In the absence of a treatment solution when these events occurred, the only option was to significantly reduce charge throughput of the upstream coker. In the past, a single foaming event required upstream coker processing rate be dropped by 42%, reducing production by as much as 50 KBPD (Figure 2). This event lasted 30 days and cost the plant $48MM, or $1.6MM per day.
Figure 1. Coker processing feed rate with design capacity of 95 KBPD was reduced by 42% due to foaming.
The purpose of the sour water concentrator tower is to strip ammonia and hydrogen sulfide (H2S) out of the sour water streams generated throughout the upgrader site. The concentrator tower produces a stripped sour water product that may be recycled back in the process, as well as a concentrated waste liquid stream.
Aromatic hydrocarbons, such as naphtha, can be a major source of contamination in the concentrator sour water inlet stream, resulting in internal tower foaming. The foam acts as a physical “carrier”, resulting in liquid overflow into the concentrator overhead accumulator, thus limiting overall coker feedstock processing rate.
At this upgrader site, sour water from the upstream coker process was found to be regularly contaminated with aromatic hydrocarbons, resulting in significant foaming events and excess liquid overflow. The upgrader engineering team worked closely with Veolia to analyze the foaming issue and determine a solution that would mitigate risk of liquid carryover and coker throughput reduction.
Max-Amine, a specialty hydrocarbon antifoam chemistry, was selected as the best path forward as it provided an easy to use, online chemical solution to mitigate variable foaming events at the sour water concentrator without having to reduce coker processing rate.
The antifoam application proved successful in reducing foaming in the sour water concentrator tower and provided the flexibility for the upgrader to run at maximum coker processing capacity.
Figure 2. Concentrator overhead accumulator level before & after Max-Amine injection.
Veolia maintained excellent partnership with the upgrader’s operating team as the Max-Amine application stabilized sour water inventory level and prevented reduction of one coker’s processing rate. This prevented another sour water stripper outage similar to the previous one that had cost $48MM over 30 days, or $1.6M per day.

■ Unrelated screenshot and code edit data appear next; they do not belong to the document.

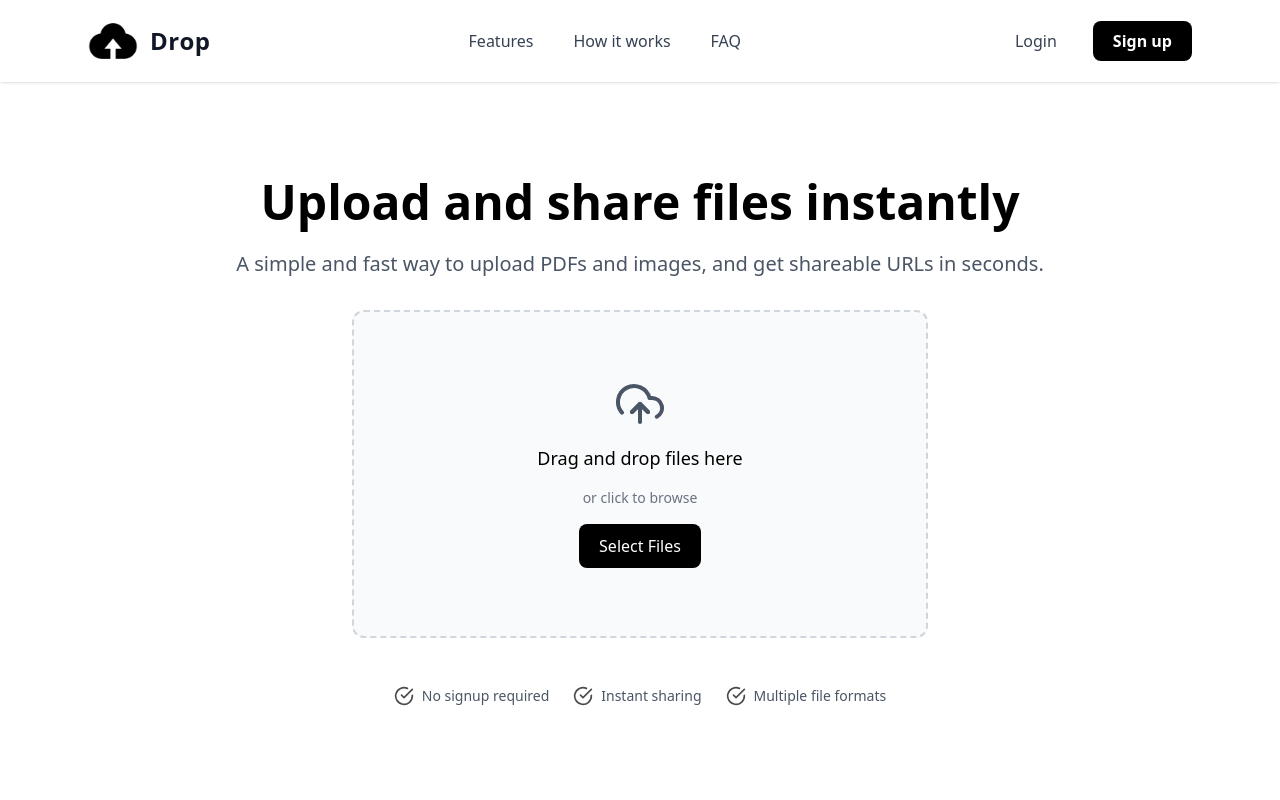
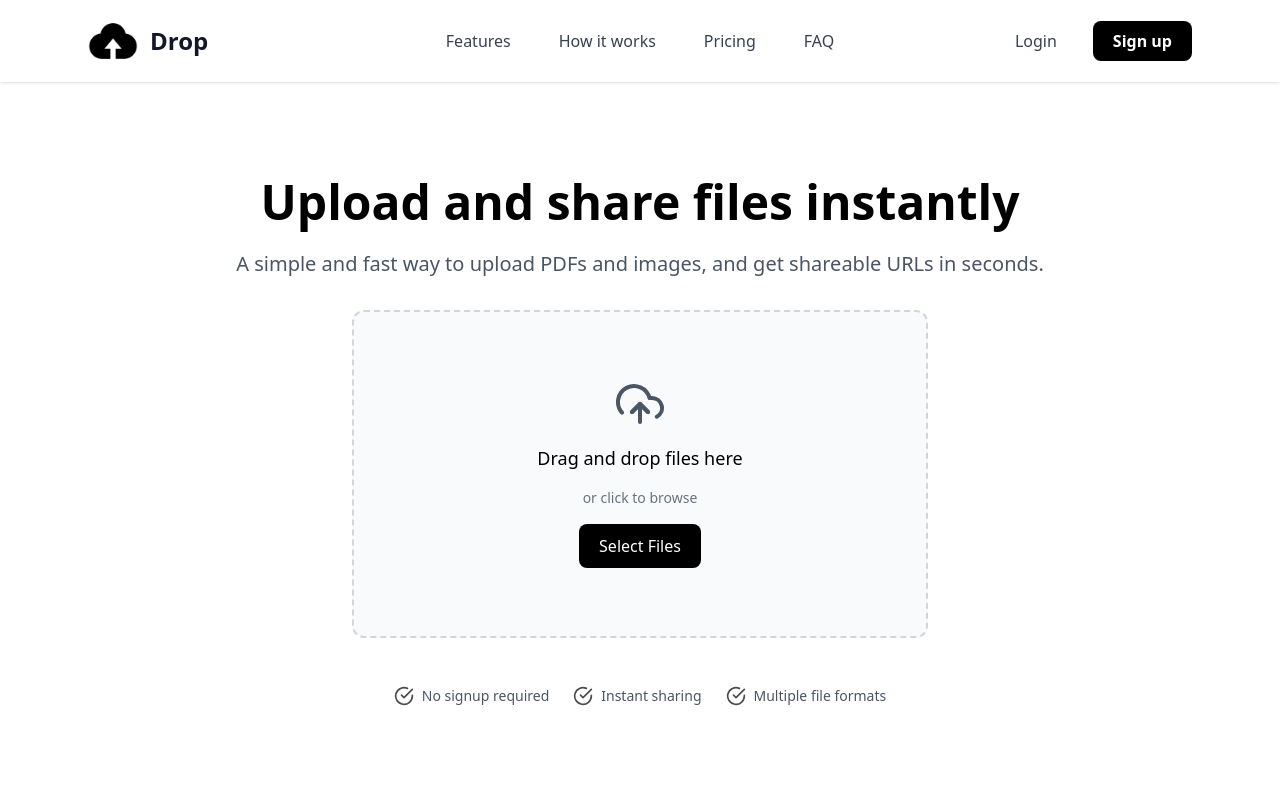
Before and after one commit to Gazi2050/Drop, a Next.js app: page / in a window 1280 px wide. Shown: the top 800 px of the page. Built offline with nearby package versions, Linux system fonts and the light colour scheme.

Commit message:
ui:add pricing and fix navbar issue

```diff
--- a/src/components/Features.tsx
+++ b/src/components/Features.tsx
@@ -23,7 +23,7 @@ const Features = () => {
     ];
 
     return (
-        <section id="features" className="py-20 bg-gray-50">
+        <section id="features" className="py-20 bg-gray-50 scroll-mt-20">
             <div className="container mx-auto px-4 max-w-5xl">
                 <h2 className="text-4xl font-bold text-center mb-14 text-black">
                     Features
--- a/src/components/HIW.tsx
+++ b/src/components/HIW.tsx
@@ -21,7 +21,7 @@ const steps = [
 
 const HIW = () => {
     return (
-        <section id="how-it-works" className="py-20 bg-gray-50 text-black">
+        <section id="how-it-works" className="py-20 bg-gray-50 text-black scroll-mt-20">
             <div className="container mx-auto px-4 max-w-5xl">
                 <h2 className="text-4xl font-bold text-center mb-14">How It Works</h2>
 
--- a/src/components/Navbar.tsx
+++ b/src/components/Navbar.tsx
@@ -4,7 +4,6 @@ import Image from 'next/image';
 import Link from 'next/link';
 import { useState, useEffect } from 'react';
 import { FiMenu, FiX } from 'react-icons/fi';
-
 
 const Navbar = () => {
     const [isOpen, setIsOpen] = useState(false);
@@ -17,62 +16,60 @@ const Navbar = () => {
         return () => window.removeEventListener('resize', handleResize);
     }, []);
 
+    const handleNavClick = (e: React.MouseEvent, href: string) => {
+        e.preventDefault();
+        setIsOpen(false);
+        const id = href.replace(/^#/, '');
+        const el = document.getElementById(id);
+        if (el) {
+            el.scrollIntoView({ behavior: 'smooth', block: 'start' });
+        }
+    };
+
     return (
         <header className="bg-white shadow-sm sticky top-0 z-50">
-            <div className="max-w-6xl mx-auto px-6 py-4 flex justify-between items-center">
+            <div className="max-w-6xl mx-auto px-6 py-4 flex items-center justify-between relative">
                 {/* Logo */}
-                <Link
-                    href="/"
-                    className="flex items-center space-x-3 focus:outline-none focus:ring-2 focus:ring-offset-2 focus:ring-black rounded transition-all duration-300 ease-in-out"
-                    aria-label="Homepage"
-                >
-                    <Image src={'/logo.png'} alt='logo' width={50} height={50} />
-                    <span className="text-2xl font-bold tracking-wide text-gray-900 select-none transition-all duration-300 ease-in-out">
-                        Drop
-                    </span>
+                <Link href="/" aria-label="Homepage" className="flex items-center space-x-3">
+                    <Image src="/logo.png" alt="logo" width={50} height={50} />
+                    <span className="text-2xl font-bold text-gray-900 select-none">Drop</span>
                 </Link>
 
-                {/* Desktop nav (lg and above) */}
-                <nav className="hidden lg:flex space-x-4">
+                {/* Centered nav (desktop) */}
+                <nav className="hidden lg:flex space-x-6 absolute left-1/2 transform -translate-x-1/2">
                     {navLinks.map(({ name, href }) => (
-                        <Link
+                        <a
                             key={name}
                             href={href}
-                            className="text-gray-700 hover:bg-gray-200 rounded-md px-3 py-2 font-medium transition-all duration-300 ease-in-out hover:scale-[1.05] "
+                            onClick={e => handleNavClick(e, href)}
+                            className="text-gray-700 hover:bg-gray-200 rounded-md px-3 py-2 font-medium transition-all duration-300 ease-in-out hover:scale-[1.05]"
                         >
                             {name}
-                        </Link>
+                        </a>
                     ))}
                 </nav>
 
-                {/* Desktop actions (lg and above) */}
+                {/* Desktop actions */}
                 <div className="hidden lg:flex items-center space-x-5">
-                    <Link
-                        href="/login"
-                        className="text-gray-700 hover:bg-gray-200 rounded-md px-4 py-2 focus:outline-none focus:ring-2 focus:ring-offset-2 focus:ring-black transition-all duration-300 ease-in-out hover:scale-[1.05]"
-                    >
+                    <Link href="/login" className="text-gray-700 hover:bg-gray-200 rounded-md px-4 py-2 transition hover:scale-[1.05]">
                         Login
                     </Link>
-                    <Link
-                        href="/signup"
-                        className="px-5 py-2 bg-black text-white rounded-lg font-semibold focus:outline-none focus:ring-2 focus:ring-offset-2 focus:ring-black transition-all duration-300 ease-in-out hover:bg-gray-800 hover:scale-[1.05]"
-                    >
+                    <Link href="/signup" className="px-5 py-2 bg-black text-white rounded-lg font-semibold transition hover:bg-gray-800 hover:scale-[1.05]">
                         Sign up
                     </Link>
                 </div>
 
-                {/* Mobile menu toggle (below lg) */}
+                {/* Mobile toggle */}
                 <button
-                    className="lg:hidden text-gray-900 transition-all duration-300 ease-in-out"
+                    className="lg:hidden text-gray-900"
                     aria-label="Toggle menu"
                     onClick={() => setIsOpen(!isOpen)}
-                    aria-expanded={isOpen}
                 >
                     {isOpen ? <FiX size={28} /> : <FiMenu size={28} />}
                 </button>
             </div>
 
-            {/* Mobile menu (below lg) */}
+            {/* Mobile menu */}
             <nav
                 className={`lg:hidden bg-white border-t border-gray-200 overflow-hidden transition-max-height duration-300 ease-in-out ${isOpen ? 'max-h-96' : 'max-h-0'
                     }`}
@@ -80,27 +77,19 @@ const Navbar = () => {
             >
                 <div className="flex flex-col px-6 py-4 space-y-4">
                     {navLinks.map(({ name, href }) => (
-                        <Link
+                        <a
                             key={name}
                             href={href}
-                            className="text-gray-700 hover:bg-gray-200 rounded-md px-3 py-2 focus:outline-none focus:ring-2 focus:ring-offset-2 focus:ring-black transition-all duration-300 ease-in-out hover:scale-[1.03]"
-                            onClick={() => setIsOpen(false)}
+                            onClick={e => handleNavClick(e, href)}
+                            className="text-gray-700 hover:bg-gray-200 rounded-md px-3 py-2 transition hover:scale-[1.03]"
                         >
                             {name}
-                        </Link>
+                        </a>
                     ))}
-                    <Link
-                        href="/login"
-                        className="text-gray-700 hover:bg-gray-200 rounded-md px-3 py-2 focus:outline-none focus:ring-2 focus:ring-offset-2 focus:ring-black transition-all duration-300 ease-in-out hover:scale-[1.03]"
-                        onClick={() => setIsOpen(false)}
-                    >
+                    <Link href="/login" onClick={() => setIsOpen(false)} className="text-gray-700 hover:bg-gray-200 rounded-md px-3 py-2 transition hover:scale-[1.03]">
                         Login
                     </Link>
-                    <Link
-                        href="/signup"
-                        className="px-4 py-2 bg-black text-white rounded-lg font-semibold text-center focus:outline-none focus:ring-2 focus:ring-offset-2 focus:ring-black transition-all duration-300 ease-in-out hover:bg-gray-800 hover:scale-[1.05]"
-                        onClick={() => setIsOpen(false)}
-                    >
+                    <Link href="/signup" onClick={() => setIsOpen(false)} className="px-4 py-2 bg-black text-white rounded-lg font-semibold transition hover:bg-gray-800 hover:scale-[1.05]">
                         Sign up
                     </Link>
                 </div>
--- a/src/components/Pricing.tsx
+++ b/src/components/Pricing.tsx
@@ -30,7 +30,7 @@ const features = [
 
 const Pricing = () => {
     return (
-        <section className="py-20 bg-white text-black">
+        <section id="pricing" className="py-20 bg-white text-black scroll-mt-20">
             <div className="container mx-auto px-4 max-w-4xl">
                 <h2 className="text-4xl font-bold text-center mb-6">Always Free</h2>
                 <p className="text-center text-gray-600 mb-14 text-lg max-w-xl mx-auto leading-relaxed">
--- a/src/constants/data.ts
+++ b/src/constants/data.ts
@@ -1,5 +1,6 @@
 export const navLinks = [
     { name: 'Features', href: '#features' },
     { name: 'How it works', href: '#how-it-works' },
+    { name: 'Pricing', href: '#pricing' },
     { name: 'FAQ', href: '#faq' },
 ];
```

Overall, the antifoam Max-Amine application assisted in eliminating any production downtime and the need for re-routing sour water tankage volumes. The financial savings of the antifoam application for the customer were estimated to be $1.6 million a day in avoided production loss.